4.33: Dismissal for long delay
The Defendants in a construction related dispute applied to dismiss the Plaintiff contractor’s Claim for long delay, pursuant to Rule 4.33, or alternatively for inordinate and inexcusable delay under Rule 4.31. The Claim was commenced in 2003, but little activity occurred until 2007. The last step that was taken during a period of activity was when the Plaintiff finally delivered its responses to Undertakings on October 31, 2013, which Undertakings were given more than three years prior.
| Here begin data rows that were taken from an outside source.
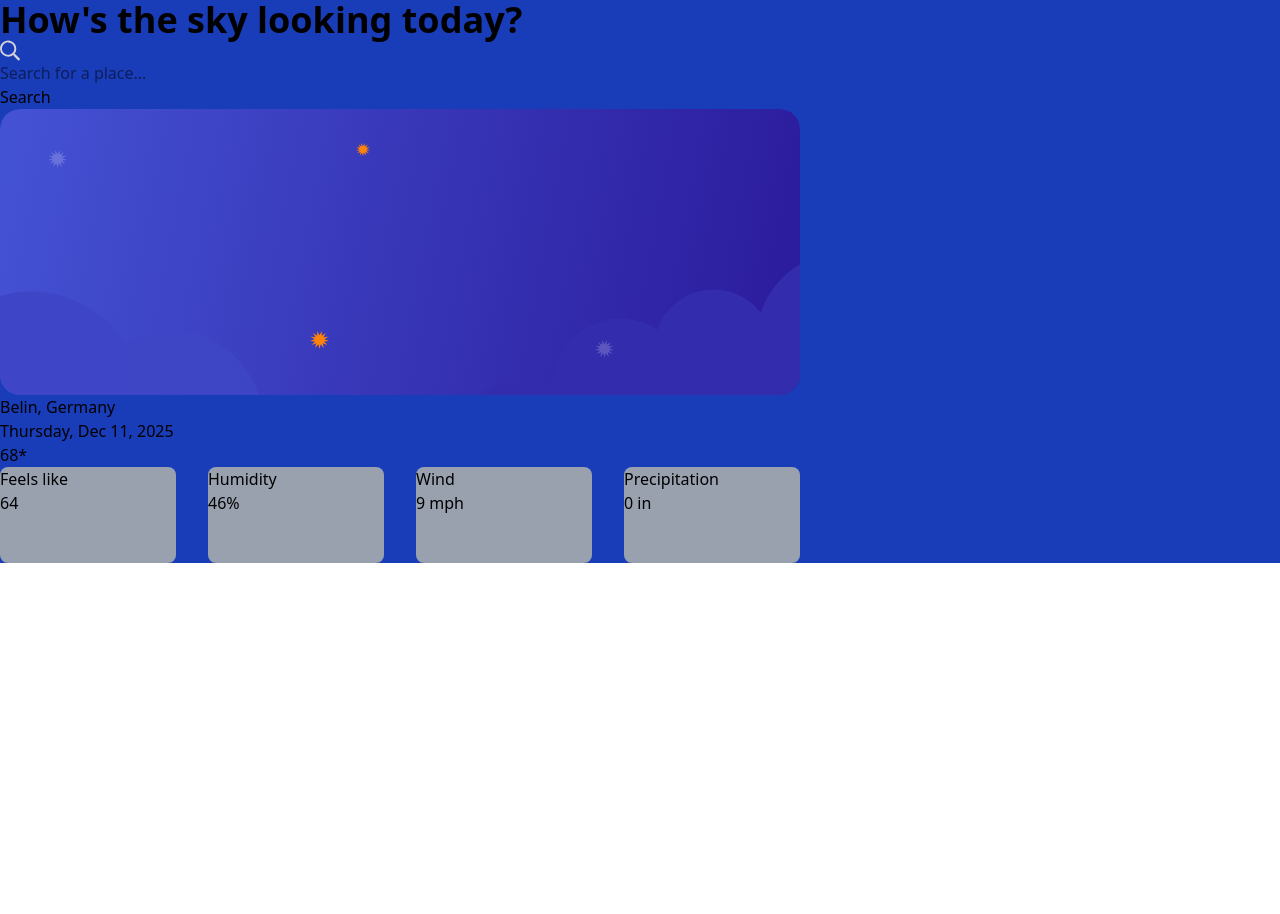
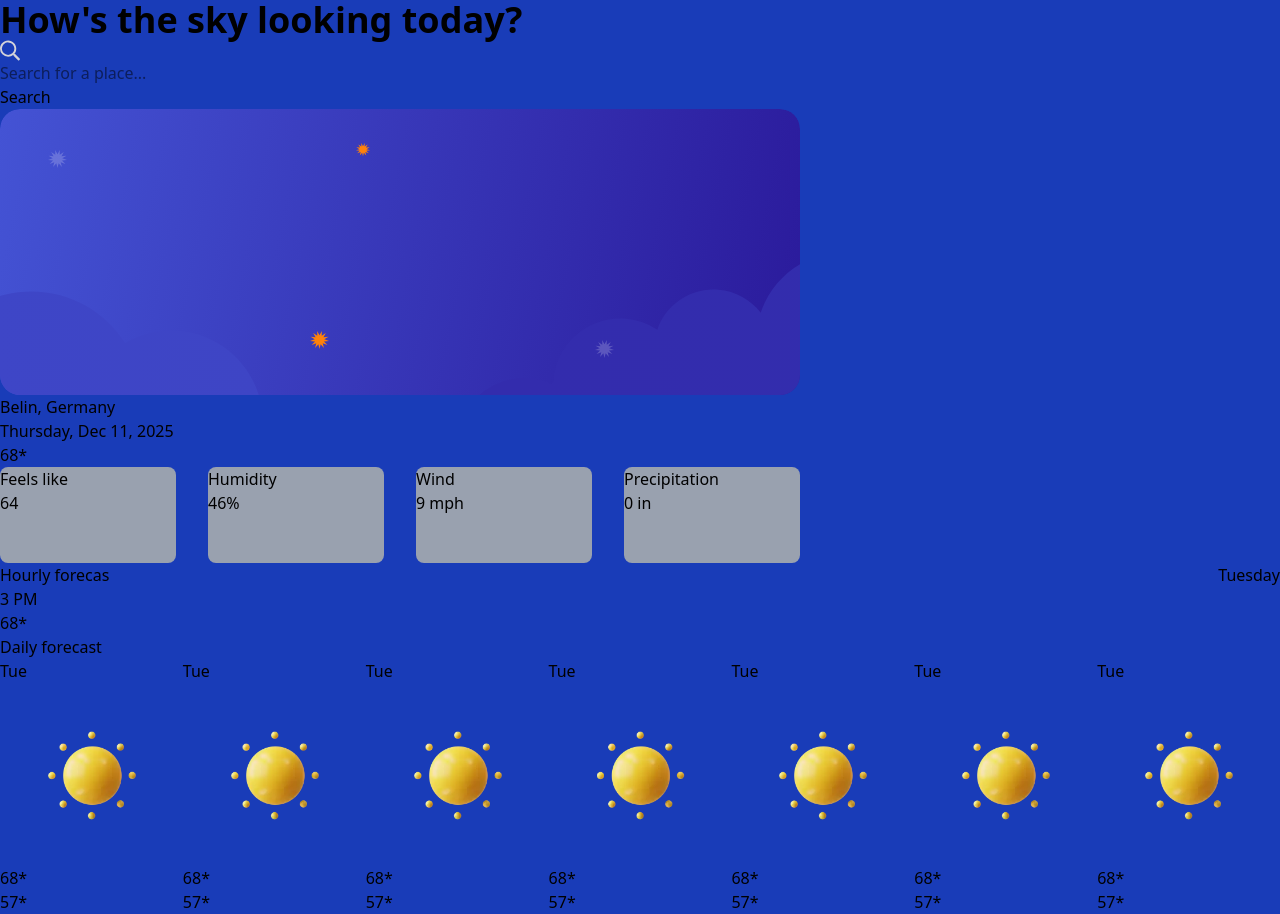
Before and after one commit to minLeya/what-is-your-weather, a React (Vite) app: page / in a window 1280 px wide. Before the commit the page ends 800 px from the top, so only its background shows below. Built offline with nearby package versions, Linux system fonts and the light colour scheme.

Commit message:
add: daily and hourly forecast

```diff
--- a/src/App.jsx
+++ b/src/App.jsx
@@ -3,6 +3,8 @@ import "./App.css";
 import SearchBar from "./components/SearchBar";
 import MainWeather from "./components/MainWeather";
 import WeatherDetails from "./components/WeatherDetails";
+import DailyForecast from "./components/DailyForecast";
+import HourlyForecast from "./components/HourlyForecast";
 
 function App() {
   const [count, setCount] = useState(0);
@@ -14,6 +16,8 @@ function App() {
       {/*  грид чтобы уложить все нормально*/}
       <MainWeather/>
       <WeatherDetails/>
+      <HourlyForecast/>
+      <DailyForecast/>
     </div>
   );
 }
--- a/src/components/DailyForecast.jsx
+++ b/src/components/DailyForecast.jsx
@@ -0,0 +1,89 @@
+function DailyForecast() {
+    return(
+        <div>
+            <div>Daily forecast</div>
+            <div className="flex flex-row justify-between">
+
+                {/* make one repeated card */}
+                <div>
+                    <div>Tue</div>
+                    <div><img src="../src/assets/images/icon-sunny.webp" alt="sunny" /></div>
+                    <div>
+                        {/* left */}
+                        <div>68*</div>
+                        {/* right */}
+                        <div>57*</div>
+                    </div>
+                </div>
+
+                <div>
+                    <div>Tue</div>
+                    <div><img src="../src/assets/images/icon-sunny.webp" alt="sunny" /></div>
+                    <div>
+                        {/* left */}
+                        <div>68*</div>
+                        {/* right */}
+                        <div>57*</div>
+                    </div>
+                </div>
+
+                <div>
+                    <div>Tue</div>
+                    <div><img src="../src/assets/images/icon-sunny.webp" alt="sunny" /></div>
+                    <div>
+                        {/* left */}
+                        <div>68*</div>
+                        {/* right */}
+                        <div>57*</div>
+                    </div>
+                </div>
+
+                <div>
+                    <div>Tue</div>
+                    <div><img src="../src/assets/images/icon-sunny.webp" alt="sunny" /></div>
+                    <div>
+                        {/* left */}
+                        <div>68*</div>
+                        {/* right */}
+                        <div>57*</div>
+                    </div>
+                </div>
+
+                <div>
+                    <div>Tue</div>
+                    <div><img src="../src/assets/images/icon-sunny.webp" alt="sunny" /></div>
+                    <div>
+                        {/* left */}
+                        <div>68*</div>
+                        {/* right */}
+                        <div>57*</div>
+                    </div>
+                </div>
+
+                <div>
+                    <div>Tue</div>
+                    <div><img src="../src/assets/images/icon-sunny.webp" alt="sunny" /></div>
+                    <div>
+                        {/* left */}
+                        <div>68*</div>
+                        {/* right */}
+                        <div>57*</div>
+                    </div>
+                </div>
+
+                <div>
+                    <div>Tue</div>
+                    <div><img src="../src/assets/images/icon-sunny.webp" alt="sunny" /></div>
+                    <div>
+                        {/* left */}
+                        <div>68*</div>
+                        {/* right */}
+                        <div>57*</div>
+                    </div>
+                </div>
+            </div>
+        </div>
+    );
+}
+
+export default DailyForecast;
--- a/src/components/HourlyForecast.jsx
+++ b/src/components/HourlyForecast.jsx
@@ -0,0 +1,25 @@
+function HourlyForecast() {
+  return (
+    <div>
+      {" "}
+      {/* scroll */}
+      <div className="flex flex-row justify-between">
+        <div>Hourly forecas</div>
+        <button>Tuesday</button> {/* dropdown */}
+      </div>
+
+      <div> {/* сколько штук сколько часов от 12AM till 12PM */}
+        {/* left */}
+        <div>
+          {/* image */}
+          <div>3 PM</div>
+        </div>
+
+        {/* right */}
+        <div>68*</div>
+      </div>
+    </div>
+  );
+}
+
+export default HourlyForecast;
```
Counsel for the Plaintiff sent correspondence over a year later about scheduling Questioning on the Undertaking responses, and then served a Notice of Continuation of Questioning on June 1, 2015 despite a previous consent Order which stipulated that all Questioning would be completed by April 2010.
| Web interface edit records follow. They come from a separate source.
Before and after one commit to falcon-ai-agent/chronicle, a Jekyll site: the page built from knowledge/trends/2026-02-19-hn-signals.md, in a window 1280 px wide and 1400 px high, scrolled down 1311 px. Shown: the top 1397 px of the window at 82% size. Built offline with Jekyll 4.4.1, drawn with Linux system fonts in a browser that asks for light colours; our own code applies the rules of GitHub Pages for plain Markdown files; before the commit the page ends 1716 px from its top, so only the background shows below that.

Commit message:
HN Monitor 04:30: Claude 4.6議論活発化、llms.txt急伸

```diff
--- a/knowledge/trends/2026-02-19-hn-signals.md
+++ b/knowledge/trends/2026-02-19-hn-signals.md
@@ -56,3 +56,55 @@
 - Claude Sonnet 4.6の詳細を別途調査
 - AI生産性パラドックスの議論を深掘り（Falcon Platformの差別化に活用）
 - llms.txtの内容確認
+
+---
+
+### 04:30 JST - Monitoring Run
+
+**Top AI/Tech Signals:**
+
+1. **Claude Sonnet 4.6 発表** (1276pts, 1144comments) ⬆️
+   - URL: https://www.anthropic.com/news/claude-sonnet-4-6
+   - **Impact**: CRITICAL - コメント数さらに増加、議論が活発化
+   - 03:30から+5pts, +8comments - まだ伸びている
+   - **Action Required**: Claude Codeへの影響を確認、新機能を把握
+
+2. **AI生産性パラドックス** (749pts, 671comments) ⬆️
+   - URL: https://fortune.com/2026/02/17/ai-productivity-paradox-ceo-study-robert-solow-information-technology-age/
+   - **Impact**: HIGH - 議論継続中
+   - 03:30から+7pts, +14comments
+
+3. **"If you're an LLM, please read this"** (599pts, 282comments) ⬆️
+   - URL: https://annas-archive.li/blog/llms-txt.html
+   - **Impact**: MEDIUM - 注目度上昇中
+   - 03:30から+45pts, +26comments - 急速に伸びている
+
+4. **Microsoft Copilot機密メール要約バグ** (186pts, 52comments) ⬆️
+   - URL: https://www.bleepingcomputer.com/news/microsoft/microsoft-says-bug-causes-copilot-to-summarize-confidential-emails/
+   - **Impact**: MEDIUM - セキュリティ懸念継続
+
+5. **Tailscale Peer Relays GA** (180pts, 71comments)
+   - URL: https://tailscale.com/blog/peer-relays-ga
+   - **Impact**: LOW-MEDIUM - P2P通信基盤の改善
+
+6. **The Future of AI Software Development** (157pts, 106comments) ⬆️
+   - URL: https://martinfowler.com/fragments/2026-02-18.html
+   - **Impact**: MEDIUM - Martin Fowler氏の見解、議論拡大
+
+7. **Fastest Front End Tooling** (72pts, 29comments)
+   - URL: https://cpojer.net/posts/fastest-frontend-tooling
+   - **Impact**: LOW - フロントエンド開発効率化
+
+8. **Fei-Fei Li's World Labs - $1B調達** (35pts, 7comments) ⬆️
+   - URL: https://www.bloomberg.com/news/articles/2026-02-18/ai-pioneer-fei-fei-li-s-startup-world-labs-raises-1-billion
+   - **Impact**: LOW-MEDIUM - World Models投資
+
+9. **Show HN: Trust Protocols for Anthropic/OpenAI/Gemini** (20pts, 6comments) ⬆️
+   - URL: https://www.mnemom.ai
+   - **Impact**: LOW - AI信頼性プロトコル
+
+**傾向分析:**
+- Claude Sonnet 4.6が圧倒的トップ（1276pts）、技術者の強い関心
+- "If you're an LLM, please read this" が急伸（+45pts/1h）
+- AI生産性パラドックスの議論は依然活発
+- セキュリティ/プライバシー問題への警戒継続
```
The Plaintiff argued that the responses to Undertakings delivered on October 31, 2013 constituted a significant advance in the Action such that the Rule 4.33 Application must fail. The Plaintiff also argued that the exchange of correspondence between 2014 and 2015 invoked the exception in Rule 4.33(1)(d) because the Applicant had participated in proceedings for a purpose and, as such, the Rule 4.31 Application must fail. Master Robertson held that the Plaintiff’s argument confuses the two Rules: they apply to two different circumstances.
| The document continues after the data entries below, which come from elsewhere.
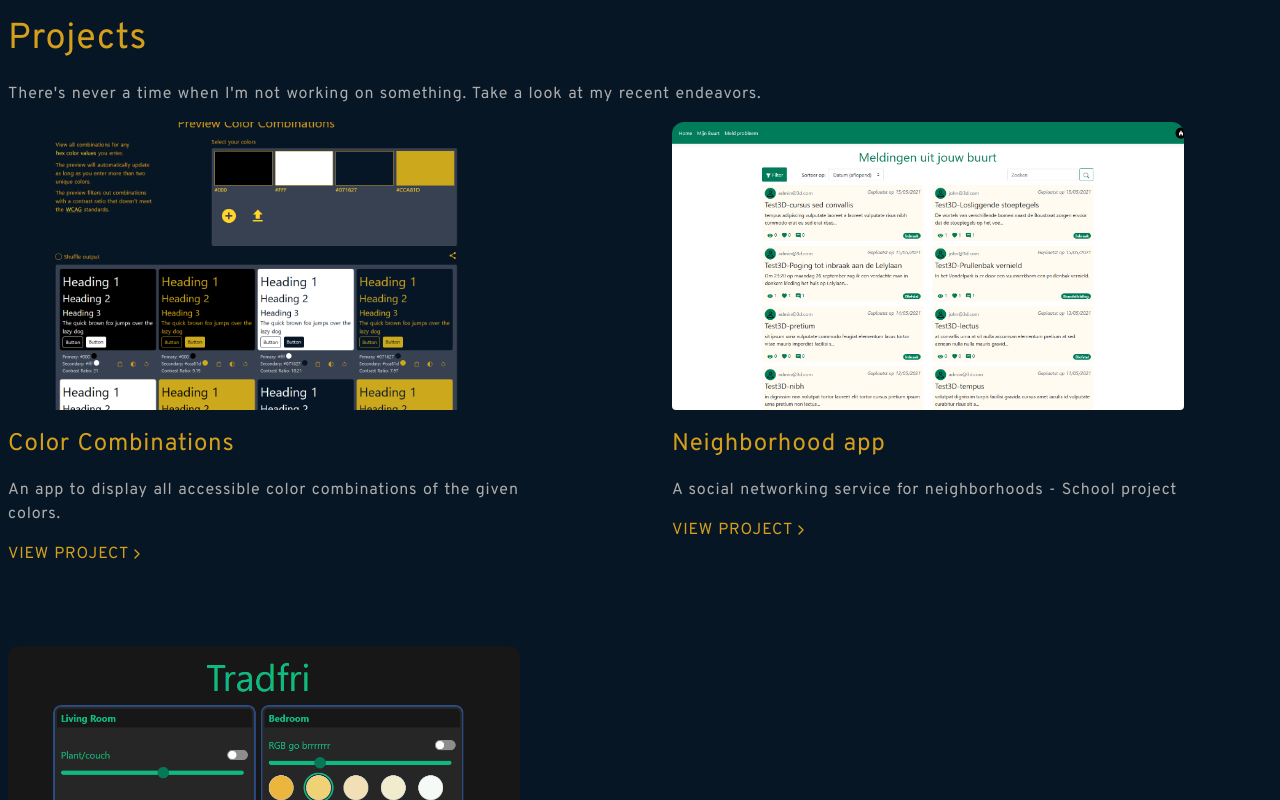
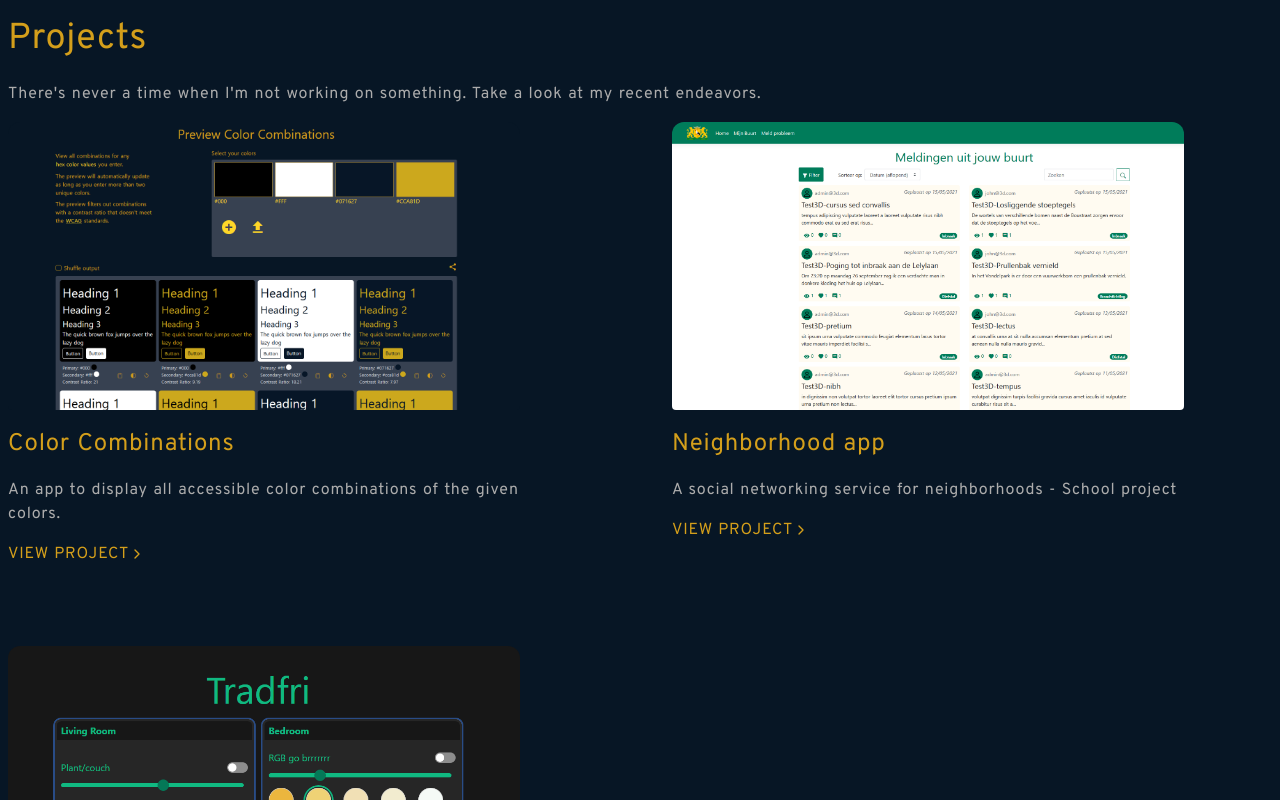
Before and after one commit to JulienZD/website, a Next.js app: page / in a window 1280 px wide. Shown: the part 880-1680 px from the top of the page. Built offline with nearby package versions, Linux system fonts and the light colour scheme.

Commit message:
fix: position story/project card images center top
Previously the center of the images was shown

```diff
--- a/src/components/StoryCard.tsx
+++ b/src/components/StoryCard.tsx
@@ -19,7 +19,7 @@ export default function StoryCard({ title, description, image, slug, linkText }:
           style={{
             backgroundImage: `url(${image})`,
           }}
-          className="bg-cover bg-center h-72 rounded-t-xl rounded-b transition-transform duration-[250ms] transform group-hover:scale-[1.02]"
+          className="bg-cover bg-center-top h-72 rounded-t-xl rounded-b transition-transform duration-[250ms] transform group-hover:scale-[1.02]"
         />
       </ProjectLink>
       <ProjectLink href={href} title={title}>
```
Master Robertson agreed that the answers to the Undertakings were substantive and significantly advanced the Action, so Rule 4.33 was not engaged. The focus was therefore on Rule 4.31. Master Robertson considered the correspondence between counsel, and observed that, although the letters may have suggested a potential willingness to participate in proceedings, no proceedings actually took place. More than 12 years had passed since the start of the Action, and the case was based on an oral agreement which was affected by fading memories. There had been long periods of inactivity and the delay was primarily caused by the Plaintiff’s lack of interest in moving the case forward. Master Robertson held that there was inordinate delay and it was inexcusable. Further, the Plaintiff failed to rebut the presumption of prejudice due to the delay. Accordingly, the Action was dismissed.View CanLII Details